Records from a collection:
++++++++
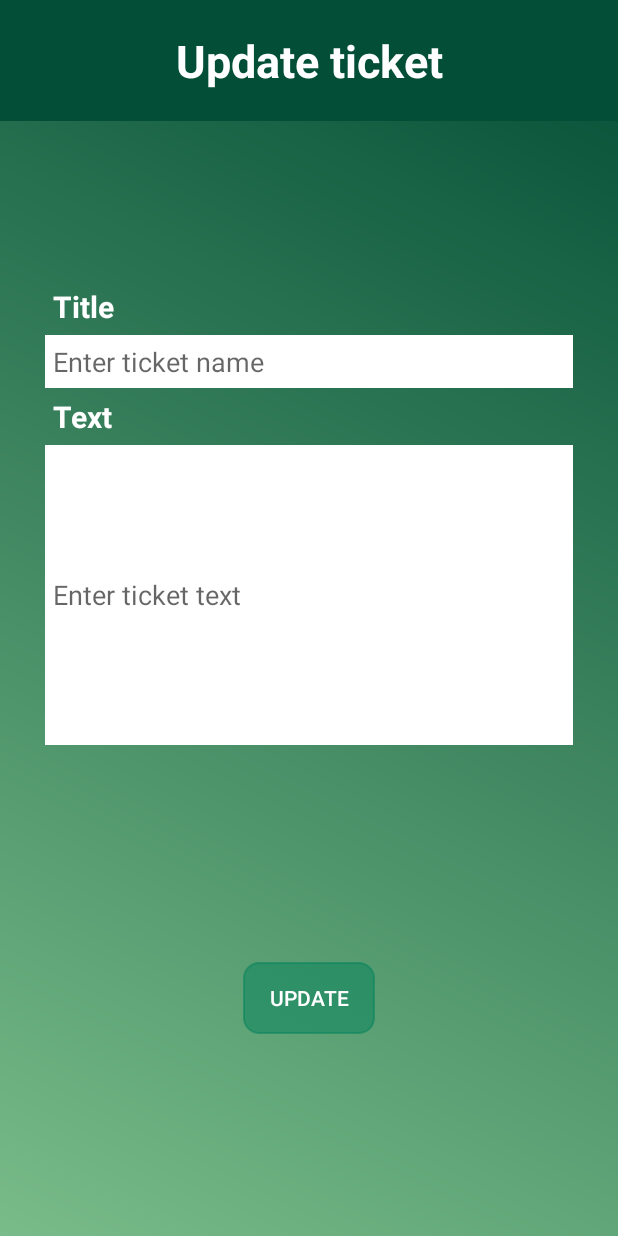
After one commit to Oana-Ivan/AnimalCare, an Android app: the TicketUpdateActivity screen opened directly, with no data from a screen before it, on a phone screen of 412 x 824 dp. The commit adds this screen. Run offline under Robolectric (Android 15) with nearby library versions, the phone set to English and light mode, and no system bars; our stand-ins replace Firebase (no records; nobody signed in at launch, a user with empty details on screens opened directly); 2 statements that could not run were skipped.

Commit message:
Added TicketDetailsActivity and TicketUpdateActivity

```diff
--- a/app/src/main/AndroidManifest.xml
+++ b/app/src/main/AndroidManifest.xml
@@ -15,7 +15,9 @@
         android:roundIcon="@drawable/logo_animal_care"
         android:supportsRtl="true"
         android:theme="@style/Theme.AnimalCare">
-        <activity android:name=".adminAndVolunteerOptions.VisitDetailsActivity"></activity>
+        <activity android:name=".adminAndVolunteerOptions.TicketUpdateActivity"></activity>
+        <activity android:name=".adminAndVolunteerOptions.TicketDetailsActivity" />
+        <activity android:name=".adminAndVolunteerOptions.VisitDetailsActivity" />
         <activity android:name=".CRUD.UpdateAnimalActivity" />
         <activity android:name=".adminAndVolunteerOptions.TicketsListActivity" />
         <activity android:name=".adminAndVolunteerOptions.AddTicketActivity" />
--- /dev/null
+++ b/app/src/main/java/com/example/animalcare/adminAndVolunteerOptions/TicketUpdateActivity.java
@@ -0,0 +1,83 @@
+package com.example.animalcare.adminAndVolunteerOptions;
+
+import androidx.appcompat.app.AppCompatActivity;
+import androidx.appcompat.widget.AppCompatButton;
+
+import android.content.Context;
+import android.content.Intent;
+import android.content.SharedPreferences;
+import android.os.Bundle;
+import android.util.Log;
+import android.widget.EditText;
+import android.widget.Toast;
+
+import com.example.animalcare.R;
+import com.example.animalcare.models.Ticket;
+import com.google.android.gms.tasks.OnSuccessListener;
+import com.google.firebase.firestore.CollectionReference;
+import com.google.firebase.firestore.DocumentSnapshot;
+import com.google.firebase.firestore.FirebaseFirestore;
+
+import java.text.SimpleDateFormat;
+import java.util.Date;
+
+import static android.content.ContentValues.TAG;
+import static com.example.animalcare.authentication.RegisterActivity.UserPREFERENCES;
+import static com.example.animalcare.authentication.RegisterActivity.Username;
+
+public class TicketUpdateActivity extends AppCompatActivity {
+    private Ticket currentTicket;
+    private EditText titleET, textET;
+    private AppCompatButton addBtn;
+    private String title, text;
+
+    // cloud database
+    private FirebaseFirestore db;
+    private CollectionReference ticketsCollection;
+    private static int ticketsSize = 0;
+
+    @Override
+    protected void onCreate(Bundle savedInstanceState) {
+        super.onCreate(savedInstanceState);
+        setContentView(R.layout.activity_ticket_update);
+
+        currentTicket = (Ticket) getIntent().getSerializableExtra("TICKET");
+
+        titleET = findViewById(R.id.activity_update_ticket_et_title);
+        textET = findViewById(R.id.activity_update_ticket_et_text);
+        addBtn = findViewById(R.id.activity_update_ticket_btn_add_ticket);
+
+        titleET.setText(currentTicket.getTitle());
+        textET.setText(currentTicket.getText());
+
+        db = FirebaseFirestore.getInstance();
+        ticketsCollection = db.collection("Tickets");
+
+        addBtn.setOnClickListener(b -> {
+            title = titleET.getText().toString();
+            text = textET.getText().toString();
+
+            if (title.equals("") || text.equals("")) {
+                Toast.makeText(TicketUpdateActivity.this, "Fill both fields!", Toast.LENGTH_LONG).show();
+            }
+            else {
+                // Update ticket in collection
+                currentTicket.setTitle(title);
+                currentTicket.setText(text);
+                SimpleDateFormat ISO_8601_FORMAT = new SimpleDateFormat("dd-MM-yyyy'T'HH:mm:sss'Z'");
+                String date = ISO_8601_FORMAT.format(new Date());
+                currentTicket.setDate(date);
+
+                ticketsCollection.document(currentTicket.getTicketID())
+                        .set(currentTicket)
+                        .addOnSuccessListener((OnSuccessListener) o -> Log.d(TAG, "Added new ticket"))
+                        .addOnFailureListener(e -> Log.w(TAG, "Error adding document", e));
+
+                // Redirect to TicketsListActivity
+                finish();
+                startActivity(new Intent(TicketUpdateActivity.this, TicketsListActivity.class));
+            }
+        });
+
+    }
+}
--- /dev/null
+++ b/app/src/main/res/layout/activity_ticket_update.xml
@@ -0,0 +1,94 @@
+<?xml version="1.0" encoding="utf-8"?>
+<androidx.constraintlayout.widget.ConstraintLayout xmlns:android="http://schemas.android.com/apk/res/android"
+    xmlns:app="http://schemas.android.com/apk/res-auto"
+    xmlns:tools="http://schemas.android.com/tools"
+    android:layout_width="match_parent"
+    android:layout_height="match_parent"
+    android:background="@drawable/gradient_background_2"
+    tools:context=".adminAndVolunteerOptions.TicketUpdateActivity">
+
+    <TextView
+        android:id="@+id/activity_update_ticket_tv"
+        android:layout_width="match_parent"
+        android:layout_height="wrap_content"
+
+        android:background="@color/color_schema_main"
+        android:gravity="center"
+        android:padding="20dp"
+        android:text="@string/update_ticket"
+        android:textColor="@color/white"
+        android:textSize="30sp"
+        android:textStyle="bold"
+        android:layout_marginBottom="10dp"
+
+        app:layout_constraintBottom_toBottomOf="parent"
+        app:layout_constraintTop_toTopOf="parent"
+        app:layout_constraintVertical_bias="0" />
+
+    <LinearLayout
+        android:id="@+id/activity_update_ticket_ll_details"
+        android:layout_width="match_parent"
+        android:layout_height="wrap_content"
+        android:orientation="vertical"
+
+        android:padding="10dp"
+        android:layout_margin="20dp"
+
+        app:layout_constraintBottom_toBottomOf="parent"
+        app:layout_constraintTop_toBottomOf="@+id/activity_update_ticket_tv"
+        app:layout_constraintVertical_bias="0.2">
+
+        <TextView
+            android:layout_width="match_parent"
+            android:layout_height="wrap_content"
+            android:text="@string/title"
+            android:textSize="20sp"
+            android:padding="5dp"
+            android:textColor="@color/white"
+            android:textStyle="bold"
+            />
+        <EditText
+            android:id="@+id/activity_update_ticket_et_title"
+            android:layout_width="match_parent"
+            android:layout_height="wrap_content"
+            android:hint="@string/enter_ticket_name"
+            android:background="@color/white"
+            android:padding="5dp"
+            />
+        <TextView
+            android:layout_width="match_parent"
+            android:layout_height="wrap_content"
+            android:text="@string/text"
+            android:textSize="20sp"
+            android:padding="5dp"
+            android:textColor="@color/white"
+            android:textStyle="bold"
+            />
+        <EditText
+            android:id="@+id/activity_update_ticket_et_text"
+            android:layout_width="match_parent"
+            android:layout_height="200dp"
+            android:background="@color/white"
+            android:hint="@string/enter_ticket_text"
+            android:padding="5dp"
+            />
+
+    </LinearLayout>
+
+    <androidx.appcompat.widget.AppCompatButton
+        android:id="@+id/activity_update_ticket_btn_add_ticket"
+        android:layout_width="wrap_content"
+        android:layout_height="wrap_content"
+        android:layout_gravity="center"
+
+        android:background="@drawable/button_light"
+        android:gravity="center"
+        android:text="@string/update"
+        android:textColor="@color/white"
+
+        app:layout_constraintBottom_toBottomOf="parent"
+        app:layout_constraintEnd_toEndOf="parent"
+        app:layout_constraintStart_toStartOf="parent"
+        app:layout_constraintTop_toBottomOf="@+id/activity_update_ticket_ll_details" />
+
+</androidx.constraintlayout.widget.ConstraintLayout>
--- a/app/src/main/res/values/strings.xml
+++ b/app/src/main/res/values/strings.xml
@@ -152,4 +152,5 @@
     <string name="adopter_sentencecase">Adopter</string>
     <string name="adopter_info">Adopter info</string>
     <string name="mark_visit_as_closed">Mark visit as closed.</string>
+    <string name="update_ticket">Update ticket</string>
 </resources>
```
Also changed, not shown: app/src/main/java/com/example/animalcare/adminAndVolunteerOptions/TicketAdapter.java (+18 -7 lines), app/src/main/java/com/example/animalcare/adminAndVolunteerOptions/TicketDetailsActivity.java (added, +98 -0 lines), app/src/main/java/com/example/animalcare/adminAndVolunteerOptions/TicketsListActivity.java (+18 -3 lines), app/src/main/java/com/example/animalcare/models/Ticket.java (+16 -1 lines), app/src/main/res/layout/activity_ticket_details.xml (added, +89 -0 lines).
++++++++
● **Exercise prompt**
Pull out every line above that holds the word "EditText".

● **Output of the exercise**
+import android.widget.EditText;
+    private EditText titleET, textET;
+        <EditText
+        <EditText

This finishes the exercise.